» Instructions to follow: Within the data below, find the string "transportation" and return each line where it occurs.

» Entries provided:
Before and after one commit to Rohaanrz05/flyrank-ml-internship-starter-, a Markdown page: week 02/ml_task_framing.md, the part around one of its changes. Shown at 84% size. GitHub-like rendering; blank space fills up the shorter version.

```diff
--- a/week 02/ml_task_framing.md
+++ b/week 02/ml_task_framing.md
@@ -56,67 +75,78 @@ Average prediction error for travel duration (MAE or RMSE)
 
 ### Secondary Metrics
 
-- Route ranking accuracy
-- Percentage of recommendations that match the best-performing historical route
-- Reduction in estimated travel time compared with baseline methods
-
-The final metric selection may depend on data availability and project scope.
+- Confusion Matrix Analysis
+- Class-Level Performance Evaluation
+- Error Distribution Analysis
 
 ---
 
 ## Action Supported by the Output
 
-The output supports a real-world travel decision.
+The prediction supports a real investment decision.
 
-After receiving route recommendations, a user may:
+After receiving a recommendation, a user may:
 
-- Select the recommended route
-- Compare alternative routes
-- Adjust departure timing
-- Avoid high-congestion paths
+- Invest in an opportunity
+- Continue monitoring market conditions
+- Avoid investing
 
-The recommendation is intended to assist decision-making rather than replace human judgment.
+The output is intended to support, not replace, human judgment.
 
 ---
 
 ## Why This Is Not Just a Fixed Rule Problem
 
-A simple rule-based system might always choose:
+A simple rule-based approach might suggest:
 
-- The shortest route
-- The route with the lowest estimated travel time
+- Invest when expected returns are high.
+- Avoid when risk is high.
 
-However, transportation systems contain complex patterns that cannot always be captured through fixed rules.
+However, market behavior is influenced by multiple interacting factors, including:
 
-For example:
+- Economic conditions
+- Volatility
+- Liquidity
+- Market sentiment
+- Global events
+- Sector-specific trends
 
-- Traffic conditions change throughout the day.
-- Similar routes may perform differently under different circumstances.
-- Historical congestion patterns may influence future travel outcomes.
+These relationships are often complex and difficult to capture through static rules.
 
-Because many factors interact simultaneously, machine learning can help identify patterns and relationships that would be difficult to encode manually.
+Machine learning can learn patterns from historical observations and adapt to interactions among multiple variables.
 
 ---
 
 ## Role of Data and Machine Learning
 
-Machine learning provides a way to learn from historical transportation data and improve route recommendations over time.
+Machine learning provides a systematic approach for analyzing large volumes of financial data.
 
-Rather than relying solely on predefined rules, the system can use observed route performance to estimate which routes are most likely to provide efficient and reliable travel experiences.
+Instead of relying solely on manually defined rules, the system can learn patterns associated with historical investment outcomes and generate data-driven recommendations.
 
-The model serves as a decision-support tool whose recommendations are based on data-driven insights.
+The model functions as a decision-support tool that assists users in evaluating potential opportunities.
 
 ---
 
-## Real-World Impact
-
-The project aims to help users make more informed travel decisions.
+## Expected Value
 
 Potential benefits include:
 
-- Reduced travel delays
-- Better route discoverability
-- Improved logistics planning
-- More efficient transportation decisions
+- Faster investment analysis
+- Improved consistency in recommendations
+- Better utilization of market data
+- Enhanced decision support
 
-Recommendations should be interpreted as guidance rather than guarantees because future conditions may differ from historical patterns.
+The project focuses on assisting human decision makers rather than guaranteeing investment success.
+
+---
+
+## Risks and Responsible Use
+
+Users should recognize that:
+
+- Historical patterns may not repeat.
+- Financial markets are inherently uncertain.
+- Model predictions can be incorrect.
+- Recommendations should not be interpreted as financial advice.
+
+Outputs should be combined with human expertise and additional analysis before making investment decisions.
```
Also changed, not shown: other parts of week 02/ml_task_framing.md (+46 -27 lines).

» Solution for this exercise:
-However, transportation systems contain complex patterns that cannot always be captured through fixed rules.
-Machine learning provides a way to learn from historical transportation data and improve route recommendations over time.
-- More efficient transportation decisions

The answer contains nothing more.